- Excellent typing, trackpad, and RGB keyboard
- Fantastic speakers with THX Spatial Audio
- Plenty of ports
- No LTE
A few options
Razer Book 13 specs and features
The Razer Book 13 ships with the latest 11th Gen Intel processors, including Intel Iris Xe graphics, which deliver nearly a 70 percent boost in performance over 10th Gen.
There are three models to choose from, starting with the entry-level starting at $1,200 with a full HD, non-touch, matte display and a Core i5-1135G7 (3.8GHz) with 8GB of RAM and 256GB of storage. That's not inexpensive, as it's about $100 to $200 more than a similarly configured XPS 13, but it's also not too extreme.
This review sample, which is the one most people should buy, is the middle model featuring a faster Core i7-1165G7 (4.7GHz), 16GB of RAM, and 256GB of storage. The display is still full HD, but now non-matte (anti-reflective) and supports touch. That one is priced at $1,600.
Finally, the top-of-the-line Book 13 fetches $2,000, but you are now getting a full 4K touch display (anti-reflective), the same Core i7-1165G7 (4.7GHz) with 16GB of RAM and double the storage at 512GB. That's nearly $400 more than what Dell will charge.
|Category||Razer Blade Stealth (Late-2020)|
|OS||Window 10 Home (64-bit)|
Full HD+ (1920 x 1200) Non-Touch
Full HD+ (1920 x 1200) Touch
UHD+ (3840 x 2400) Touch
Gorilla Glass 6
|Processor||28W 11th Gen Intel Core i5-1135G7 (2.4 GHz / 3.8 GHz)|
28W 11th Gen Intel Core i7-1165G7 (2.8 GHz / 4.7 GHz)
Vapor chamber cooling
|Graphics||Intel Iris Xe|
|RAM||8 or 16GB|
|Storage||Up to 512GB PCIe M.2 (upgradeable to 2TB)|
|Security||Windows Hello (face)|
|Ports||1x microSD card reader|
1x HDMI 2.0 port
2x Thunderbolt 4 (USB-C) (power, 4 lanes of PCI Express)
1x USB-A 3.2
|Keyboard||Razer Chroma w/ per-key RGB backlighting|
Windows Hello infrared camera
|Connectivity||Wi-Fi 6 Intel Wireless AX 201 (IEEE 802.11a/b/g/n/ac)|
|Audio||2x upward-facing speakers + Smart Amp|
THX Spatial Audio
|Dimensions||0.60" x 11.6" x 7.8" (15.15mm x 295.6mm x 198mm)|
|Battery life||Up to 14 hours (full HD models)|
Up to 11 hours (UHD)
|Weight||2.95 to 3.11lbs (1.34 to 1.4kg)|
T6 CNC Aluminum, anodized
Luckily, despite the higher-than-average price, you are getting a lot of laptop here. The most significant difference comes down to port selection. Whereas many 13-inch Ultrabooks are shipping with just a few Type-C Thunderbolt ports, Razer takes a page from business laptops by offering many more.
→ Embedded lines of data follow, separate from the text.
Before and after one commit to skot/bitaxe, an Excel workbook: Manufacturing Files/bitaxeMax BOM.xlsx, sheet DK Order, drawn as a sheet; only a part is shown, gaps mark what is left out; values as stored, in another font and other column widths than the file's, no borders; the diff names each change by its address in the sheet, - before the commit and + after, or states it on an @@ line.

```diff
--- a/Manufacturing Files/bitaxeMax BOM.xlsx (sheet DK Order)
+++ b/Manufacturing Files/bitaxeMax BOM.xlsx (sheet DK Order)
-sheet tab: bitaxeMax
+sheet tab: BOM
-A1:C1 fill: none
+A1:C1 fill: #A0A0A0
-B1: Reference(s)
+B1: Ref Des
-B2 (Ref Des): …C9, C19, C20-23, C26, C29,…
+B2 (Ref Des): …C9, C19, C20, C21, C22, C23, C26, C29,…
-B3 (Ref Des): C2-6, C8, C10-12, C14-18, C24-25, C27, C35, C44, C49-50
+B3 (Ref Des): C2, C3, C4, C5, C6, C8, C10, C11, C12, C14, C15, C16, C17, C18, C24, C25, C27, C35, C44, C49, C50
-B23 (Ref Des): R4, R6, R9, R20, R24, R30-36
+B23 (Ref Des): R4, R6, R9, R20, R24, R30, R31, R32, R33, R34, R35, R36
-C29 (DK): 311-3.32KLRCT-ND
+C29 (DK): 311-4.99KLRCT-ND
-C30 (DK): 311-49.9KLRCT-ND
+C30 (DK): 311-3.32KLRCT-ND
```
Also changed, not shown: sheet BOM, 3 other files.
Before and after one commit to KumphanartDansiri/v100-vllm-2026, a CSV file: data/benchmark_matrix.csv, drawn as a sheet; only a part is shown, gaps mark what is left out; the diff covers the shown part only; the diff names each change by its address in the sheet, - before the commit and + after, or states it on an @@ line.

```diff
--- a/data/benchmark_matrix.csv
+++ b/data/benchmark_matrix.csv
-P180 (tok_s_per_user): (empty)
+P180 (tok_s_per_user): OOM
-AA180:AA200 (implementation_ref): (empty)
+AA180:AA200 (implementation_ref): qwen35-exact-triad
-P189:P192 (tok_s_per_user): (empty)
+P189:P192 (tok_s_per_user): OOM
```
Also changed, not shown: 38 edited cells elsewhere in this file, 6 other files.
For instance, there is full HDMI 2.0 and microSD card slot – rarities amongst prosumer Ultrabooks these days. And while there are two Type-C Thunderbolt 4 ports, there is a standard Type-A 3.2 one too. All that makes Book 13 a dongle-less laptop, which is not frivolous. While I can live without many ports, I'll gladly take what Razer offers if there are no other tradeoffs.
The overall chassis is made from anodized T6 CNC Aluminum. While it may look white in some photos, it is a shimmery silver that looks professional and hides fingerprints in real life. I appreciate Razer's perfectly symmetrical "block" design for its laptops. It feels terrific and is perfectly balanced.
There are some little features too, like a pinhole-sized LED on the front right for when the laptop power is on (white) or when charging (green) with a slow breathing effect.
Yes, Razer's three-headed-snake (THS) logo on top shifts from light silver to dark depending on the light. Some find Razer's THS off-putting, but here I find it OK. Razer makes up for it with no Intel stickers of any kind on the keyboard deck and an immaculate and minimal layout.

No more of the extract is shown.